Lloyd’s of London will no longer allow their trading platform to be used for investing in coal, because this fuel is the main driver of climate change. Given the global insurance industry has been harking on for decades about the increasing risks of extreme weather to property, one would have thought they might have arrived at that conclusion a little sooner.
During their 25 years of inaction on this front, the insurance industry, through investments and cover, has facilitated massive coal use around the world, locking emissions and unavoidable warming into the atmosphere. As a result, we now have a large number of property owners around Australia who are going to feel the heat of surging insurance prices to cover worsening weather extremes. The industry has an obligation to respond.
As the Climate Institute found in 2014, if you buy a house in parts of the Sydney suburb of Windsor, you could be paying out 10 times the normal price for home insurance. Why? Because it’s in a flood plain. As the climate heats up, more water in the ocean is evaporated into the atmosphere and is ready to drop on Australia. When it rains there will be bigger floods. So if you live in the “wrong part” of Windsor, or any other Australian flood plain, you can expect your premium to get more expensive. But you should consider yourselves lucky that you can still get cover.

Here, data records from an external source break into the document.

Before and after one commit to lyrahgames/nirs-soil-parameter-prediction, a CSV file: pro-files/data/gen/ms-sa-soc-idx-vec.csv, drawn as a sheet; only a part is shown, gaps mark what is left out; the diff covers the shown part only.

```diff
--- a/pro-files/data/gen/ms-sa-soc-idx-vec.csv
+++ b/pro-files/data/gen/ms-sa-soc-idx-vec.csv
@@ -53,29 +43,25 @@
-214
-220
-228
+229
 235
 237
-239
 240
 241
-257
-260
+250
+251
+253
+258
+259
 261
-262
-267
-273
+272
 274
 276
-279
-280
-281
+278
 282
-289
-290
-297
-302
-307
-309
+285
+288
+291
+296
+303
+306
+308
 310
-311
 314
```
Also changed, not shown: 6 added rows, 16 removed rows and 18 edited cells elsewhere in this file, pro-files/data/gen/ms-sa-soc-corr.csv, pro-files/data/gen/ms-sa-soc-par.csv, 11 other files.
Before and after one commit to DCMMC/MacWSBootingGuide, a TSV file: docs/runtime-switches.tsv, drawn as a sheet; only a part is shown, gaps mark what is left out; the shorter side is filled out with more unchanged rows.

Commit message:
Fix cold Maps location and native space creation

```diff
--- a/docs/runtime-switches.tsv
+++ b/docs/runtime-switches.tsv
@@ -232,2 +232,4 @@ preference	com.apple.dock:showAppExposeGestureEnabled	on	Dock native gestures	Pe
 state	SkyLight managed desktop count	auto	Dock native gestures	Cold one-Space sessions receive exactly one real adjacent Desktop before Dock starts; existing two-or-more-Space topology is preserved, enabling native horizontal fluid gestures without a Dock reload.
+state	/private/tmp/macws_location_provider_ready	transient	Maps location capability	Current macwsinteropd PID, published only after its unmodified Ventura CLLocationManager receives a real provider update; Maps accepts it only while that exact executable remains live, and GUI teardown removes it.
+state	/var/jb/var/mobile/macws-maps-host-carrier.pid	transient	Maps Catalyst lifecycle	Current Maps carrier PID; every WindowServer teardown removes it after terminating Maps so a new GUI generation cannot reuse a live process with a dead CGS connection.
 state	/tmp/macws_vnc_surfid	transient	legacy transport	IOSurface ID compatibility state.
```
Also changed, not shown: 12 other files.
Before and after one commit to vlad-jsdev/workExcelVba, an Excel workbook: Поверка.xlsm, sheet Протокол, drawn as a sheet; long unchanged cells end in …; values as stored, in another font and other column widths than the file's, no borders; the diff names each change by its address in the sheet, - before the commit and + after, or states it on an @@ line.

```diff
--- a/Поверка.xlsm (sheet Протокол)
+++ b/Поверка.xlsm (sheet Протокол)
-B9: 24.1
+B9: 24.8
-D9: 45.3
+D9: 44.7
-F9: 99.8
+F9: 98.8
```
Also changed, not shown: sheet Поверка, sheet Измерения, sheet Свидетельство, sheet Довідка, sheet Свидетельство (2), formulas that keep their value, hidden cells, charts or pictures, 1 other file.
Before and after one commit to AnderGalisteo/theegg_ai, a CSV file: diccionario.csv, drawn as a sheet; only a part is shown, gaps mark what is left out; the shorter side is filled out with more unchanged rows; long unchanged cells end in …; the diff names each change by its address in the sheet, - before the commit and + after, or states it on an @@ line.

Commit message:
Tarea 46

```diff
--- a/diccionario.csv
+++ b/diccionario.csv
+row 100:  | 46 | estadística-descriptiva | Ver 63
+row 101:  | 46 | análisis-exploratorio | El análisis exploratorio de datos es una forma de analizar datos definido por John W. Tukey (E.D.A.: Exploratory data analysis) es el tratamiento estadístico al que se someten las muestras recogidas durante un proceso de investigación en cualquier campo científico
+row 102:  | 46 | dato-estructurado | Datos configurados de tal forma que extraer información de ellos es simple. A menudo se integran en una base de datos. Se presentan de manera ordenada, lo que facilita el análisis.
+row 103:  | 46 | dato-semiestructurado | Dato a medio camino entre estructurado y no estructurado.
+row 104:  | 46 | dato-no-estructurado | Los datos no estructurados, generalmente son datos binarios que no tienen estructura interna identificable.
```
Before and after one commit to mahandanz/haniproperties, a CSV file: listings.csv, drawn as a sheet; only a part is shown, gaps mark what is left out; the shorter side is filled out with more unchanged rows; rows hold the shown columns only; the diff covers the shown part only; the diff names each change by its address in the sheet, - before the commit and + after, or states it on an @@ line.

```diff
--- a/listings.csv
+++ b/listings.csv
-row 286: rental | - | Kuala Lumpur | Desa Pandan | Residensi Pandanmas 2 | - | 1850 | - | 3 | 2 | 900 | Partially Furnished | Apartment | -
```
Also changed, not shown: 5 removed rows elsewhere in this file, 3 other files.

Fossil fuels aren’t the only thing from which insurers are extracting themselves. If you go online to get home cover for a house in parts of Queensland you may find a few household names who aren’t interested in your business. Extreme weather combined with questionable planning policies and inadequate building standards are a tropical punch they’ll happily skip.
If you’re living close to the coast anywhere in Australia (80 per cent of us) and in a low-lying suburb, don’t expect to get an insurance payout if sea water floods the house. “Actions of the sea” is a standard exclusion. So are things like, erosion, land-slip and soil movement. All things that are projected to increase in frequency with climate change.
Nearly half of all home insurance claims in Queensland were due to storm-related damage in 2016-17 , NRMA Insurance reports. NRMA research found 30 per cent of home-owners in the state are not properly equipped to deal with a storm, and 18 per cent are not aware of the risk to their homes from storm damage.
Since at least 1990, when the international scientific community started collectively reporting on climate, all levels of government, insurance companies and banks have been on notice that climate change will affect both the structure and monetary value of the built environment. Yet in Australia, we’ve still been building canal estates by the ocean, houses in flood plains and houses unable to cope with more intense wind-storms and cyclones. Is the property market – and the financial sector that supports it – mad, dysfunctional or just opportunistic?
source: Sydney Morning Herald online